··· Data section ···

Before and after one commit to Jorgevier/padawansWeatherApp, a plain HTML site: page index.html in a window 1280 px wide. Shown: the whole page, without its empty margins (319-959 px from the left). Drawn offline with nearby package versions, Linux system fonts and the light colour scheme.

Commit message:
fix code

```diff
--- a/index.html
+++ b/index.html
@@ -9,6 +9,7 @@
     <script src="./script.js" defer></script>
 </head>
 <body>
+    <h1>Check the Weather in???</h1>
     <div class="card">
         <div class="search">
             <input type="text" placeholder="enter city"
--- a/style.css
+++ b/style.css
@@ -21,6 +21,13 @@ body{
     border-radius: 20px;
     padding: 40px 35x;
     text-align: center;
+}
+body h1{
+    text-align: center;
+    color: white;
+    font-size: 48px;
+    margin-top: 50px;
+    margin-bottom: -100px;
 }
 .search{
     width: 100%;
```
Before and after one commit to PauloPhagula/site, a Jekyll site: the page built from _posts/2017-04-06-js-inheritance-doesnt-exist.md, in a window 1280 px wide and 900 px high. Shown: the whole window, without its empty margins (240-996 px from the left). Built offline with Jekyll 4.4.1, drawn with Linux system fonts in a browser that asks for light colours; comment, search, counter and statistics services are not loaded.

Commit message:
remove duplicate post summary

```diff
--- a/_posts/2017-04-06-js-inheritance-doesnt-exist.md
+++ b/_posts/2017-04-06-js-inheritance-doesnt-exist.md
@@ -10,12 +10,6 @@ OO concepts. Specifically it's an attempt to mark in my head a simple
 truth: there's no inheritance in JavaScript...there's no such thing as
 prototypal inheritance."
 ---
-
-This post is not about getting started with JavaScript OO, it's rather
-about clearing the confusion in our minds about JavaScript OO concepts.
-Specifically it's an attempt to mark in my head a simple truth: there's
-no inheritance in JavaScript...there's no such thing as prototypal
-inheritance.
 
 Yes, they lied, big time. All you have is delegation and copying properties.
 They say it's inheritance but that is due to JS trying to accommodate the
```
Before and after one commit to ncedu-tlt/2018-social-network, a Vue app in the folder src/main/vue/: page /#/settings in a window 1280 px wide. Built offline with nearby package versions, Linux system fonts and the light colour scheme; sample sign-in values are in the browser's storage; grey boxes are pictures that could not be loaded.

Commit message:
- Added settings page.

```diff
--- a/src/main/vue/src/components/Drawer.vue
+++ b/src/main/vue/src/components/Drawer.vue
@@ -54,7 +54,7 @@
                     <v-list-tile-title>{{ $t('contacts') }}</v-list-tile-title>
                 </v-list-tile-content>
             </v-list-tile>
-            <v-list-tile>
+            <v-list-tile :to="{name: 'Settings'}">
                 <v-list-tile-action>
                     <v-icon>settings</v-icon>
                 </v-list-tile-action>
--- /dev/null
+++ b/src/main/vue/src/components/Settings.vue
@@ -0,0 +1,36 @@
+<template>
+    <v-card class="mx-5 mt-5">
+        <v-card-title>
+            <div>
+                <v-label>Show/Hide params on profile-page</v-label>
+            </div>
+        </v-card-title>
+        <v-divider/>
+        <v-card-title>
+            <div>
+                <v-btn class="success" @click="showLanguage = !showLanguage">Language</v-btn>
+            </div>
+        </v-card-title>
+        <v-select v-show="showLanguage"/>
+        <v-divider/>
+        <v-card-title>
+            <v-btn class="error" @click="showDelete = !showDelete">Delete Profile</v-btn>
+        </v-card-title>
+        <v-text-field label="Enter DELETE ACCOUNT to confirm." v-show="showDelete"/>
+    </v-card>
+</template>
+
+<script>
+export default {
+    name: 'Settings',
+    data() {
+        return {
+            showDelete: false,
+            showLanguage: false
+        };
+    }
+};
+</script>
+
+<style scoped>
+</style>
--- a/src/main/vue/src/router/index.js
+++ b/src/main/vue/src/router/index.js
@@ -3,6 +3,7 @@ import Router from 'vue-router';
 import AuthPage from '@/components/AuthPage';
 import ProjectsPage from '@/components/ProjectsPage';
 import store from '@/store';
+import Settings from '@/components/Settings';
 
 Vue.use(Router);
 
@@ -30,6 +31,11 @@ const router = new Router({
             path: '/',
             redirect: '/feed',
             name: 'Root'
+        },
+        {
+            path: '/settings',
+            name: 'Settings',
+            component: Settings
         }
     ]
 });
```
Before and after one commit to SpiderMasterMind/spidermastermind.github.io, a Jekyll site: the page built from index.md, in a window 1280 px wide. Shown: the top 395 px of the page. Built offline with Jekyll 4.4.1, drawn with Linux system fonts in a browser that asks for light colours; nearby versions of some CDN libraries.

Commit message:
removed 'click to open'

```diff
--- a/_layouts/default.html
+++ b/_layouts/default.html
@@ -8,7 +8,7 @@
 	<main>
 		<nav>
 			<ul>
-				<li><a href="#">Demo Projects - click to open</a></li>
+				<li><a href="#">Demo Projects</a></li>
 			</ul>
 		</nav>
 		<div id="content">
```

···

Return every record above exactly as written.

Before and after one commit to Jorgevier/padawansWeatherApp, a plain HTML site: page index.html in a window 1280 px wide. Shown: the whole page, without its empty margins (319-959 px from the left). Drawn offline with nearby package versions, Linux system fonts and the light colour scheme.

Commit message:
fix code

```diff
--- a/index.html
+++ b/index.html
@@ -9,6 +9,7 @@
     <script src="./script.js" defer></script>
 </head>
 <body>
+    <h1>Check the Weather in???</h1>
     <div class="card">
         <div class="search">
             <input type="text" placeholder="enter city"
--- a/style.css
+++ b/style.css
@@ -21,6 +21,13 @@ body{
     border-radius: 20px;
     padding: 40px 35x;
     text-align: center;
+}
+body h1{
+    text-align: center;
+    color: white;
+    font-size: 48px;
+    margin-top: 50px;
+    margin-bottom: -100px;
 }
 .search{
     width: 100%;
```
Before and after one commit to PauloPhagula/site, a Jekyll site: the page built from _posts/2017-04-06-js-inheritance-doesnt-exist.md, in a window 1280 px wide and 900 px high. Shown: the whole window, without its empty margins (240-996 px from the left). Built offline with Jekyll 4.4.1, drawn with Linux system fonts in a browser that asks for light colours; comment, search, counter and statistics services are not loaded.

Commit message:
remove duplicate post summary

```diff
--- a/_posts/2017-04-06-js-inheritance-doesnt-exist.md
+++ b/_posts/2017-04-06-js-inheritance-doesnt-exist.md
@@ -10,12 +10,6 @@ OO concepts. Specifically it's an attempt to mark in my head a simple
 truth: there's no inheritance in JavaScript...there's no such thing as
 prototypal inheritance."
 ---
-
-This post is not about getting started with JavaScript OO, it's rather
-about clearing the confusion in our minds about JavaScript OO concepts.
-Specifically it's an attempt to mark in my head a simple truth: there's
-no inheritance in JavaScript...there's no such thing as prototypal
-inheritance.
 
 Yes, they lied, big time. All you have is delegation and copying properties.
 They say it's inheritance but that is due to JS trying to accommodate the
```
Before and after one commit to ncedu-tlt/2018-social-network, a Vue app in the folder src/main/vue/: page /#/settings in a window 1280 px wide. Built offline with nearby package versions, Linux system fonts and the light colour scheme; sample sign-in values are in the browser's storage; grey boxes are pictures that could not be loaded.

Commit message:
- Added settings page.

```diff
--- a/src/main/vue/src/components/Drawer.vue
+++ b/src/main/vue/src/components/Drawer.vue
@@ -54,7 +54,7 @@
                     <v-list-tile-title>{{ $t('contacts') }}</v-list-tile-title>
                 </v-list-tile-content>
             </v-list-tile>
-            <v-list-tile>
+            <v-list-tile :to="{name: 'Settings'}">
                 <v-list-tile-action>
                     <v-icon>settings</v-icon>
                 </v-list-tile-action>
--- /dev/null
+++ b/src/main/vue/src/components/Settings.vue
@@ -0,0 +1,36 @@
+<template>
+    <v-card class="mx-5 mt-5">
+        <v-card-title>
+            <div>
+                <v-label>Show/Hide params on profile-page</v-label>
+            </div>
+        </v-card-title>
+        <v-divider/>
+        <v-card-title>
+            <div>
+                <v-btn class="success" @click="showLanguage = !showLanguage">Language</v-btn>
+            </div>
+        </v-card-title>
+        <v-select v-show="showLanguage"/>
+        <v-divider/>
+        <v-card-title>
+            <v-btn class="error" @click="showDelete = !showDelete">Delete Profile</v-btn>
+        </v-card-title>
+        <v-text-field label="Enter DELETE ACCOUNT to confirm." v-show="showDelete"/>
+    </v-card>
+</template>
+
+<script>
+export default {
+    name: 'Settings',
+    data() {
+        return {
+            showDelete: false,
+            showLanguage: false
+        };
+    }
+};
+</script>
+
+<style scoped>
+</style>
--- a/src/main/vue/src/router/index.js
+++ b/src/main/vue/src/router/index.js
@@ -3,6 +3,7 @@ import Router from 'vue-router';
 import AuthPage from '@/components/AuthPage';
 import ProjectsPage from '@/components/ProjectsPage';
 import store from '@/store';
+import Settings from '@/components/Settings';
 
 Vue.use(Router);
 
@@ -30,6 +31,11 @@ const router = new Router({
             path: '/',
             redirect: '/feed',
             name: 'Root'
+        },
+        {
+            path: '/settings',
+            name: 'Settings',
+            component: Settings
         }
     ]
 });
```
Before and after one commit to SpiderMasterMind/spidermastermind.github.io, a Jekyll site: the page built from index.md, in a window 1280 px wide. Shown: the top 395 px of the page. Built offline with Jekyll 4.4.1, drawn with Linux system fonts in a browser that asks for light colours; nearby versions of some CDN libraries.

Commit message:
removed 'click to open'

```diff
--- a/_layouts/default.html
+++ b/_layouts/default.html
@@ -8,7 +8,7 @@
 	<main>
 		<nav>
 			<ul>
-				<li><a href="#">Demo Projects - click to open</a></li>
+				<li><a href="#">Demo Projects</a></li>
 			</ul>
 		</nav>
 		<div id="content">
```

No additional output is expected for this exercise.